Entering an ornate, wood-paneled hall in the Philippine leader's palace, Tillerson was introduced to members of Duterte's Cabinet, shaking hands with each. Duterte welcomed the American and said he said he knew the U.S. was concerned about Pyongyang's missile program.
"You come at a time when I think the world is not so good, especially in the Korean Peninsula," Duterte said.
Earlier, as they shook hands, the two ignored a shouted question about whether they'd discuss human rights. And at a news conference after their meeting, Duterte bristled but didn't answer directly when asked whether human rights had come up.
"Human rights, son of a bitch," Duterte said, arguing he shouldn't be questioned about alleged violations given the challenges he's facing. "Policemen and soldiers have died on me. The war now in Marawi, what caused it but drugs? So human rights, don't go there."
But ahead of the meeting, Duterte's presidential spokesman, Ernesto Abella, said the topic would indeed come up, along with other pressing matters such as global terrorism threats, economic cooperation and security in Marawi, the city that has been under siege by pro-Islamic State group militants for more than two months.
"We also welcome the opportunity to address concerns such as human rights if and when raised," Abella said in a statement. "We have always included this issue in our discussions and engagements with foreign governments, particularly Western democracies."
The U.S., too, said ahead of the meeting that human rights would be among the topics on the agenda.
Human rights groups have questioned the Trump administration's willingness to engage with Duterte. But Tillerson argued there's no contradiction presented by the U.S. decision to help his country fight the militants, whose insurgency in the Philippines has stoked global fears about the Islamic State group exporting violence into Southeast Asia and beyond.
Nearly 700 people have died in the intense fighting, including 528 militants and 122 soldiers and policemen, since hundreds of black flag waving gunmen stormed into buildings and homes in the business district and outlying communities of mosque-studded Marawi, a center of Islamic faith in the southern third of the predominantly Roman Catholic nation.
"I see no conflict — no conflict at all in our helping them with that situation and our views of the human rights concerns we have with respect to how they carry out their counter narcotics activities," Tillerson told reporters before the meeting. He added that it appeared the Philippines was "beginning to get that situation under control."
To that end, Tillerson said the U.S. has been providing the Philippines with surveillance capabilities, training, information and aircraft to help it fight the militants. He said the equipment includes a few Cessna aircraft and a few drones.

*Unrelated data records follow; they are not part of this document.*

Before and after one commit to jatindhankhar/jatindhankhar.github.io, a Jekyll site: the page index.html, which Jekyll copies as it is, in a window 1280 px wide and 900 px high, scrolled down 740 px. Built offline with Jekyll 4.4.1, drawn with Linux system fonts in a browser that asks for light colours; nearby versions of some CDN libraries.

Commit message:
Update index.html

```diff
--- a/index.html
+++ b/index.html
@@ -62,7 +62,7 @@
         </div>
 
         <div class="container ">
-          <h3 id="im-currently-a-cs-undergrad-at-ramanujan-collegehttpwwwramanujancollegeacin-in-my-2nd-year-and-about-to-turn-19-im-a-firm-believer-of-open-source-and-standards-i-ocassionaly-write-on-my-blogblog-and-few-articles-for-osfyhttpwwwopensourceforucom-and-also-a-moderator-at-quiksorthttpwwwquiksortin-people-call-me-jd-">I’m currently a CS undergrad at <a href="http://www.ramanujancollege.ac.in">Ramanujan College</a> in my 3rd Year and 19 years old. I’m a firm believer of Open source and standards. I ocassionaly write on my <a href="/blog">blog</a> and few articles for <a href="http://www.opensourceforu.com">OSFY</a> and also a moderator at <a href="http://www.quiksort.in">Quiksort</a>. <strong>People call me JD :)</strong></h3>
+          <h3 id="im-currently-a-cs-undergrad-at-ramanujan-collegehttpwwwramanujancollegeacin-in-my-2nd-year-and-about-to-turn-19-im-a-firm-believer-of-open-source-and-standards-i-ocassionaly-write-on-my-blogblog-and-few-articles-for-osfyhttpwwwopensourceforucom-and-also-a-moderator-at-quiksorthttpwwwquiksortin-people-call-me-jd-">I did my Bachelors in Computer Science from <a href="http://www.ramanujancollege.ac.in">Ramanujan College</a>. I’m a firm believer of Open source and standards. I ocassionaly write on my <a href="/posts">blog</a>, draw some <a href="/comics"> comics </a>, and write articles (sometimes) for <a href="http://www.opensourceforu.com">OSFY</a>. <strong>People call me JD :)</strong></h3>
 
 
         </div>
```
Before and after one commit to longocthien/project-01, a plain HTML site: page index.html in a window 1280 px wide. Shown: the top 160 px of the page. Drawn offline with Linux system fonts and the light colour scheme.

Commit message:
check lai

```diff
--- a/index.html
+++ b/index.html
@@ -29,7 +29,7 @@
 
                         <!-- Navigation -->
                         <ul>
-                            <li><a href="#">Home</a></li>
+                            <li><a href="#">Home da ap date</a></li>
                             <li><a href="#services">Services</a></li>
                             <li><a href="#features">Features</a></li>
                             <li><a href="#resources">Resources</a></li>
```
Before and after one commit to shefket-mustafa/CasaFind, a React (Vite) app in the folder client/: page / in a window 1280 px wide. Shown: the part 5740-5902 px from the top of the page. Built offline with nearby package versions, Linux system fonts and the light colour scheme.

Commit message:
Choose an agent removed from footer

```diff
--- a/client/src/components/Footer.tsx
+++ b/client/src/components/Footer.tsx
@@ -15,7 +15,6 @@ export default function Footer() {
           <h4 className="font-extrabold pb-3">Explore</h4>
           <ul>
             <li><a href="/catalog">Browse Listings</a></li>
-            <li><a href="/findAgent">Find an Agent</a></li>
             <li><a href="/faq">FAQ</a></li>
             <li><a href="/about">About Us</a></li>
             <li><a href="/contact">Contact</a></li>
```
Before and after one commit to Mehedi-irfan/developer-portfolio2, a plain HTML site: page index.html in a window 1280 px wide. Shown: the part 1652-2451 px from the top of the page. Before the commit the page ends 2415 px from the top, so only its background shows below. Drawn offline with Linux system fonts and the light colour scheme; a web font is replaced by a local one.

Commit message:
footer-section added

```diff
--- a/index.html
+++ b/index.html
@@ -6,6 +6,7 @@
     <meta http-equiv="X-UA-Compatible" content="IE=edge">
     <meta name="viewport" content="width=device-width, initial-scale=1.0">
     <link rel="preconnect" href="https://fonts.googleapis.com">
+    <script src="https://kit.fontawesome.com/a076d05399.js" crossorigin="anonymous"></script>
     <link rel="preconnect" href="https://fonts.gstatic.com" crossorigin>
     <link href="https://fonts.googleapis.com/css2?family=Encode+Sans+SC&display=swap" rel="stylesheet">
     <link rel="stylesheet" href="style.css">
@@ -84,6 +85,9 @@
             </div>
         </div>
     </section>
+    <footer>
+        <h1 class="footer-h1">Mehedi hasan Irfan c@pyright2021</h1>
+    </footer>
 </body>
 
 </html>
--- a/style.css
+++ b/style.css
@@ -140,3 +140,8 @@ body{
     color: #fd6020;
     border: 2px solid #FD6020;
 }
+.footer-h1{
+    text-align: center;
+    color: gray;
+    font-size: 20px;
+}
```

"The real challenge is going to come with once they have the fighting brought to an end how to deal with the conditions on the ground to ensure it does not re-emerge."
Associated Press writer Jim Gomez contributed to this report.